= Data for this task =
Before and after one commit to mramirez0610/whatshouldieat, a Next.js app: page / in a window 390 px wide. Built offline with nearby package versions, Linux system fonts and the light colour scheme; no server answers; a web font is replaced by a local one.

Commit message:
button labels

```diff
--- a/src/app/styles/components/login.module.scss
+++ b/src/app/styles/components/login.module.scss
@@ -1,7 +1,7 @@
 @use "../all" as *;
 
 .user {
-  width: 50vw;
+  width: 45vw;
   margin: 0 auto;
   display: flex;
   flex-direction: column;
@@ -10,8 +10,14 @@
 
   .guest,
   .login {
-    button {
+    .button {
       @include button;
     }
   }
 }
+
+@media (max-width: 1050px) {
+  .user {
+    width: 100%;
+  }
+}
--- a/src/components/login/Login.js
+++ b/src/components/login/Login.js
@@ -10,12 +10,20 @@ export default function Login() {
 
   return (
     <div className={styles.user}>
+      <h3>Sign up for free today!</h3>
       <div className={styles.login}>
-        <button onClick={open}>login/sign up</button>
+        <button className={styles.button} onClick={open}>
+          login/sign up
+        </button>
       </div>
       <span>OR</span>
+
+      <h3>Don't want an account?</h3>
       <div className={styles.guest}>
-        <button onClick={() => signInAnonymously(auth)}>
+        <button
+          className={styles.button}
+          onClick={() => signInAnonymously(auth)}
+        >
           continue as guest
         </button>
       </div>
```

= About this exercise =
Only lines with the string "styles" are wanted; please find each one in the listing and copy it.

= Solution to this problem =
--- a/src/app/styles/components/login.module.scss
+++ b/src/app/styles/components/login.module.scss
     <div className={styles.user}>
       <div className={styles.login}>
+        <button className={styles.button} onClick={open}>
       <div className={styles.guest}>
+          className={styles.button}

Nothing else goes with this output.